The Devil's Bed
“And now, messieurs et mesdames,” the tour guide said, “we pass through the centerpiece of the most terrifying legend in all of France and one of the world's most horrifying stories.”
Brandy had been waiting for this for over an hour. And, as it had been a long time coming, she intended to enjoy it.
As for the others in the group, the guide's speech was having its effect. With the mood established by the remnants of the ruined castle, looming behind him and above them, and the additional gloom cast by the forlorn chapel on the opposite side of the courtyard, they were of a mind to be horrified.
“From this spot,” he continued, “the Templar knights set out on horseback. Rich and greedy for more, bloodthirsty, hated and feared. They raided the countryside, stealing, murdering, then returned with their captives. Oui, the Templar's sacrificed virgins to the Lord of the Flies, here, at the insanely named Château de la liberté. Castle Freedom; the castle of death.”
Finally, Brandy thought, finally some death!
Her elation was because they were well into the tour and, until that point, the guide's schtick had all the horror flourishes yet sadly lacked emotion. His flat delivery was spoiling the show. Brandy was neither weird nor ghoulish. She recognized hopping from one European graveyard to another was not the vacation most would choose. But they weren't writing a Master's degree thesis entitled 'Burial Practices Around the World and What They Mean to Life' and she was. So, despite the gorgeous autumn weather in the green, rock-strewn hills of the Languedoc-Roussillon region of the south of France, amid this group of tourists clothed in their own explosions of color, Brandy followed, notebook open, pen at the ready, eager to collect facts about… the dead.
Brandy Petracus was a compact brunette, easy on the eyes, and approachable when she wanted to be. Everywhere she went she carried her bag o' plenty (named by her fiancé), a massive purse made from an old carpetbag to which she'd added a duffle shoulder strap. In it she carried all of the accoutrement needed to exist on this hostile planet; food, First Aid and farding material. Oh, and her brain worked. More than once an intimidated male had called her 'a computer'. She could live with that.
Like a computer Brandy had been in 'sleep' mode throughout the bus trip from the village of Paradis, where she, her fiancé Ray and Ray's sister, Vicki, were staying, to the remnants of this 14th century site.

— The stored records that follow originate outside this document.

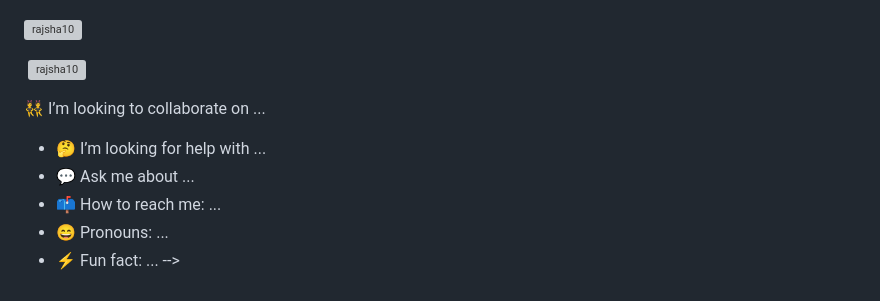
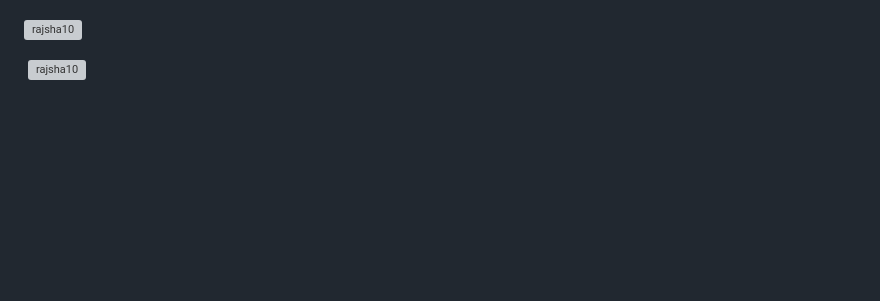
Before and after one commit to rajsha10/rajsha10, a Markdown page: README.md, the part around the change. Drawn GitHub-style; blank space fills up the shorter version; grey boxes are pictures that could not be loaded.

```diff
--- a/README.md
+++ b/README.md
@@ -22,11 +22,3 @@
 <p><img align="left" src="https://github-readme-stats.vercel.app/api/top-langs?username=rajsha10&show_icons=true&locale=en&layout=compact" alt="rajsha10" /></p>
 
 <p>&nbsp;<img align="center" src="https://github-readme-stats.vercel.app/api?username=rajsha10&show_icons=true&locale=en" alt="rajsha10" /></p>
-
-👯 I’m looking to collaborate on ...
-- 🤔 I’m looking for help with ...
-- 💬 Ask me about ...
-- 📫 How to reach me: ...
-- 😄 Pronouns: ...
-- ⚡ Fun fact: ...
--->
```
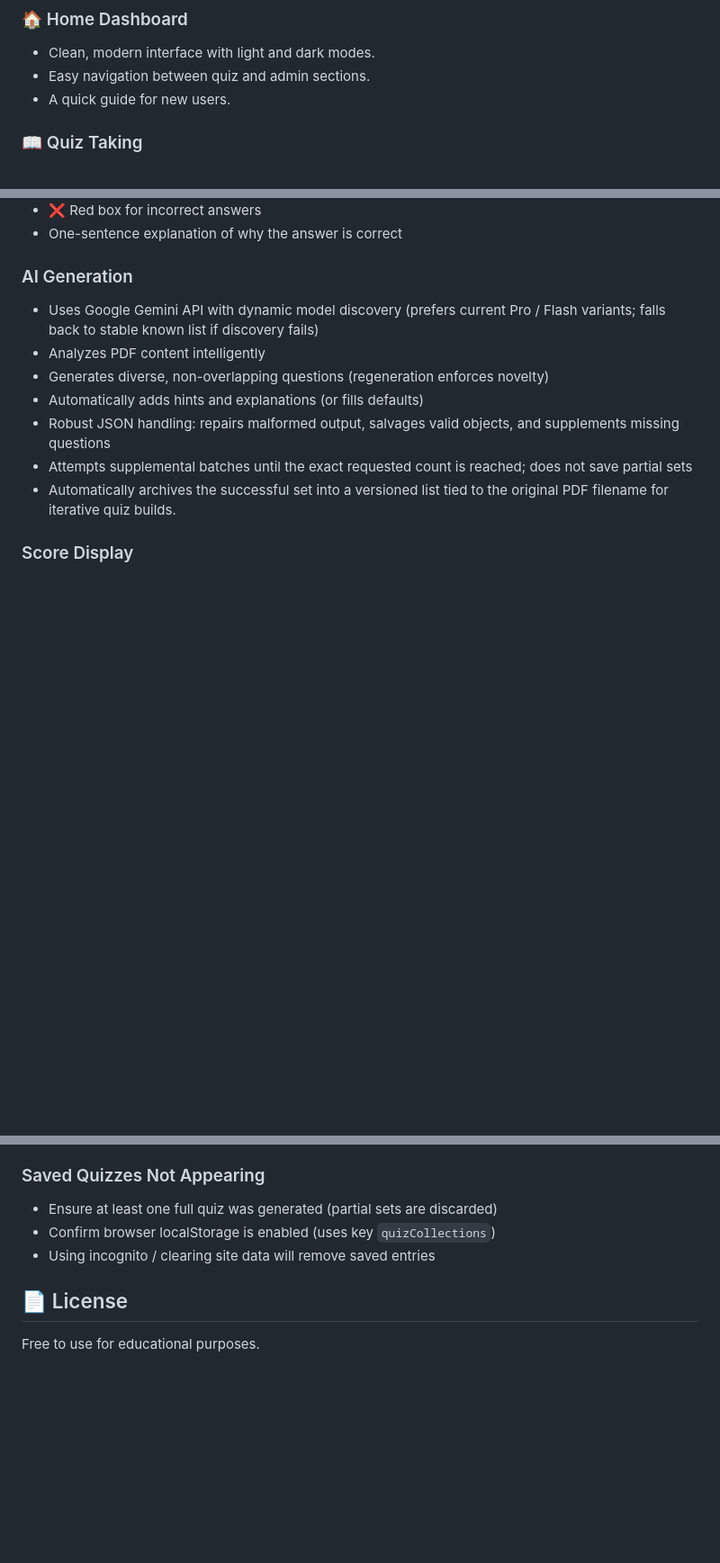
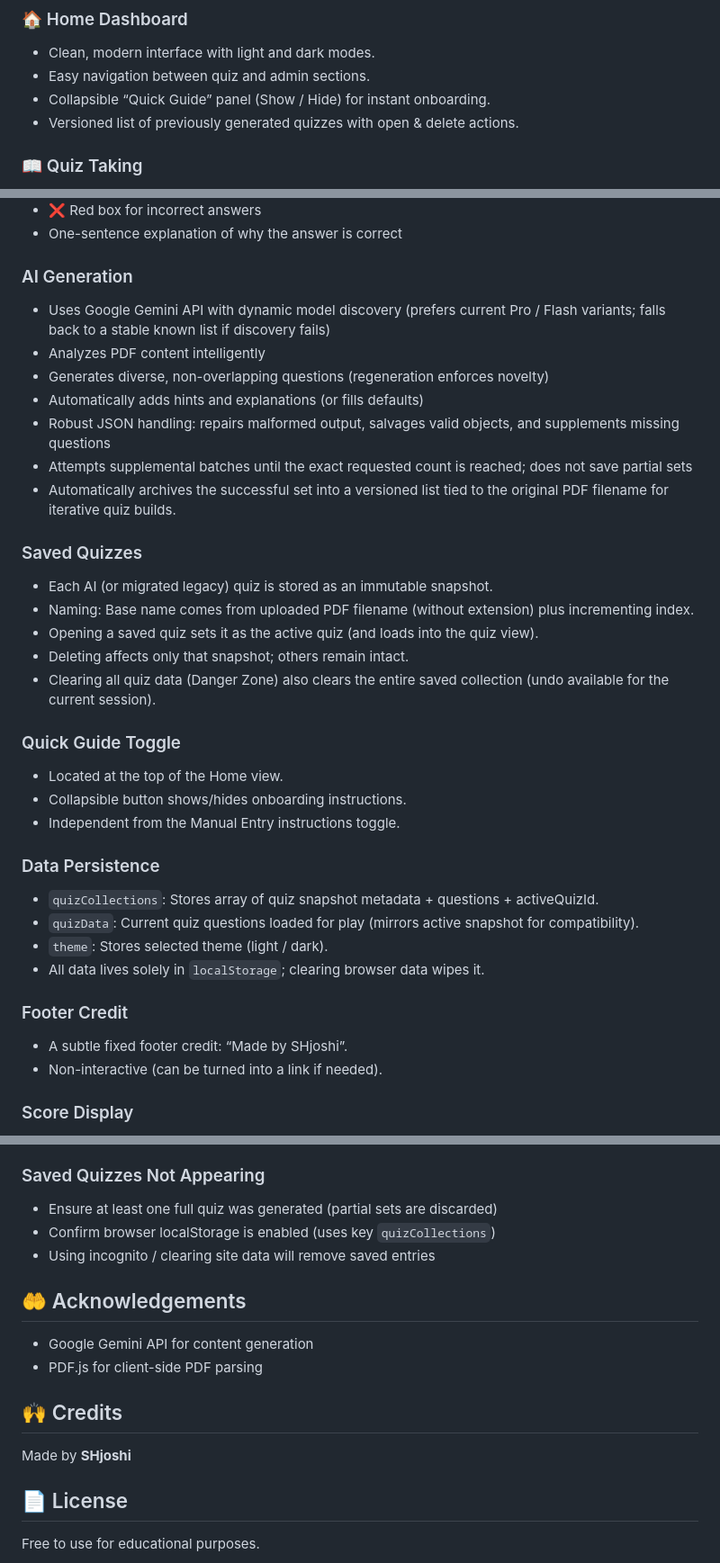
Before and after one commit to shubham4564/quiz-ai-web, a Markdown page: README.md, 3 parts joined by grey strips. Shown at 90% size. Rendered like a GitHub page; blank space fills up the shorter version.

```diff
--- a/README.md
+++ b/README.md
@@ -7,7 +7,8 @@ A modern, feature-rich quiz application with AI-powered quiz generation from PDF
 ### 🏠 Home Dashboard
 - Clean, modern interface with light and dark modes.
 - Easy navigation between quiz and admin sections.
-- A quick guide for new users.
+- Collapsible “Quick Guide” panel (Show / Hide) for instant onboarding.
+- Versioned list of previously generated quizzes with open & delete actions.
 
 ### 📖 Quiz Taking
 - **Interactive Quiz Interface**:
@@ -130,13 +132,35 @@ The JSON must be an array of question objects. Each option within a question mus
 - One-sentence explanation of why the answer is correct
 
 ### AI Generation
-- Uses Google Gemini API with dynamic model discovery (prefers current Pro / Flash variants; falls back to stable known list if discovery fails)
+- Uses Google Gemini API with dynamic model discovery (prefers current Pro / Flash variants; falls back to a stable known list if discovery fails)
 - Analyzes PDF content intelligently
 - Generates diverse, non-overlapping questions (regeneration enforces novelty)
 - Automatically adds hints and explanations (or fills defaults)
 - Robust JSON handling: repairs malformed output, salvages valid objects, and supplements missing questions
 - Attempts supplemental batches until the exact requested count is reached; does not save partial sets
 - Automatically archives the successful set into a versioned list tied to the original PDF filename for iterative quiz builds.
+
+### Saved Quizzes
+- Each AI (or migrated legacy) quiz is stored as an immutable snapshot.
+- Naming: Base name comes from uploaded PDF filename (without extension) plus incrementing index.
+- Opening a saved quiz sets it as the active quiz (and loads into the quiz view).
+- Deleting affects only that snapshot; others remain intact.
+- Clearing all quiz data (Danger Zone) also clears the entire saved collection (undo available for the current session).
+
+### Quick Guide Toggle
+- Located at the top of the Home view.
+- Collapsible button shows/hides onboarding instructions.
+- Independent from the Manual Entry instructions toggle.
+
+### Data Persistence
+- `quizCollections`: Stores array of quiz snapshot metadata + questions + activeQuizId.
+- `quizData`: Current quiz questions loaded for play (mirrors active snapshot for compatibility).
+- `theme`: Stores selected theme (light / dark).
+- All data lives solely in `localStorage`; clearing browser data wipes it.
+
+### Footer Credit
+- A subtle fixed footer credit: “Made by SHjoshi”.
+- Non-interactive (can be turned into a link if needed).
 
 ### Score Display
 - Shows correct/incorrect count
@@ -208,6 +232,15 @@ The JSON must be an array of question objects. Each option within a question mus
 - Confirm browser localStorage is enabled (uses key `quizCollections`)
 - Using incognito / clearing site data will remove saved entries
 
+## 🤲 Acknowledgements
+
+- Google Gemini API for content generation
+- PDF.js for client-side PDF parsing
+
+## 🙌 Credits
+
+Made by **SHjoshi**
+
 ## 📄 License
 
 Free to use for educational purposes.
```
Also changed, not shown: other parts of README.md (+2 -1 lines).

She remained uninvolved throughout the cursory look at the grounds, the decaying out-buildings (a chapel kept up, a stable partially so, a guard house not so much), and the ruins of the castle.

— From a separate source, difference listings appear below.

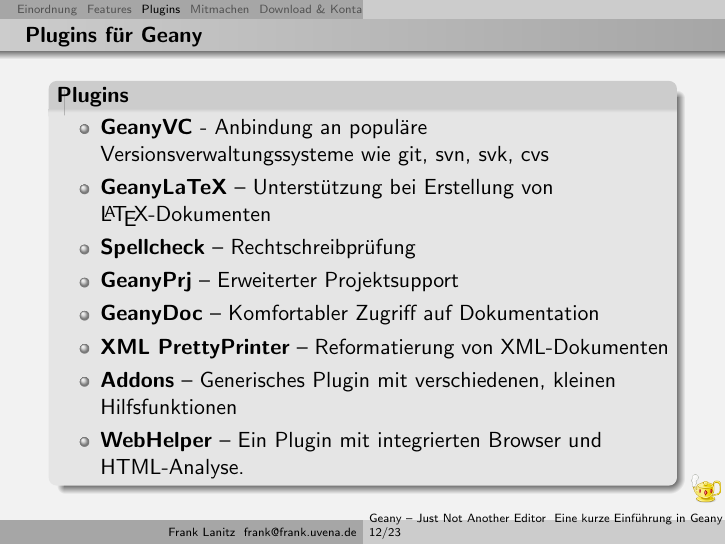
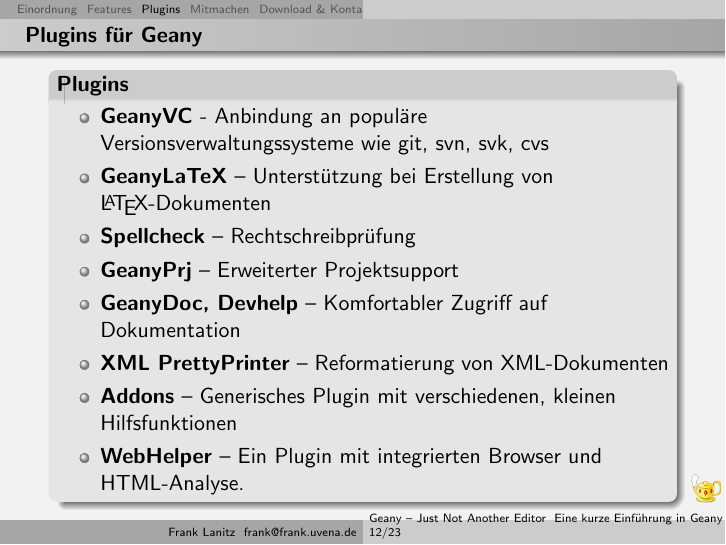
Before and after one commit to geany/talks, LaTeX slides (german/geany.tex, which reads german/include/plugins.tex): page 13 of 28. Compiled offline with pdfLaTeX.

Commit message:
Adding Devhelp to list of plugins

```diff
--- a/german/include/plugins.tex
+++ b/german/include/plugins.tex
@@ -34,7 +34,7 @@
         \LaTeX-Dokumenten
     \item \textbf{Spellcheck} -- Rechtschreibprüfung
     \item \textbf{GeanyPrj} -- Erweiterter Projektsupport
-    \item \textbf{GeanyDoc} -- Komfortabler Zugriff auf Dokumentation
+    \item \textbf{GeanyDoc, Devhelp} -- Komfortabler Zugriff auf Dokumentation
     \item \textbf{XML PrettyPrinter} -- Reformatierung von XML-Dokumenten
     \item \textbf{Addons} -- Generisches Plugin mit verschiedenen,
           kleinen Hilfsfunktionen
```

Put away all fantasy notions. Neither white knight nor fair princess would be putting in an appearance. These were the ruins of a nine hundred-year-old fortress, subjected to two hundred years of battle, then abandoned. Seven centuries of exposure and vandalization followed. Not to mention bombardment. The chapel and stable had been occupied by the Germans during World War II and those few portions of the castle untouched by time, the elements, and ancient armies surrendered with the Nazis to several well-placed Allied cannon shells. What remained consisted of a western wall, the ground and first floor of the keep, the ground floor entrance to the main hall… and a descending staircase barred by a NE PAS ENTRER sign (DO NOT ENTER, Brandy imagined) leading to a spoken of, but unseen, dungeon.
The tour guide, Felix Bussey, droned on. In his mid-twenties, pale and blonde, Felix was so obviously uninterested in his own patter it defied logic he kept his job. His desire to be elsewhere was palpable. His only displays of interest came with repeated glances at a startling red-head on the fringe of the group.
And what a group. Besides the red-head, there were two tall Nordic men who looked sorry they'd come, and several Asians having the time of their lives. There was a French-speaking coterie led by a stick of a woman intent on proving her education, at least, was well-rounded. She conducted her own tour in spite of Felix. An Irish couple trailed the group; she annoyed with him, he with everything. When Felix said something he doubted, the Irishman muttered “Fek.” When he did, his wife jabbed his ribs and barked “Language!” There was a Don Juan look-alike who'd apparently taken the tour a thousand times. And Brandy's future sister-in-law, Vicki.
Brandy hung in, watching the stick lady lecture, watching the Irish pair spar, watching the tour guide watch the red-head. The exercise offered its amusements but was wearing thin. If the tour guide didn't get to the morbid stuff soon, she feared she would have a fit.
Felix droned on as he led the group down the stairs. “The Templars introduced the 'keep' to French military architecture.” They spilled into an open area that once had been the foyer and he moved on to the differences between a castle and a Château. Then amused himself by pointing out the Château de la liberté was in fact neither. It was a Stronghold. Pen poised, with nothing to write, Brandy bit her lip not to scream.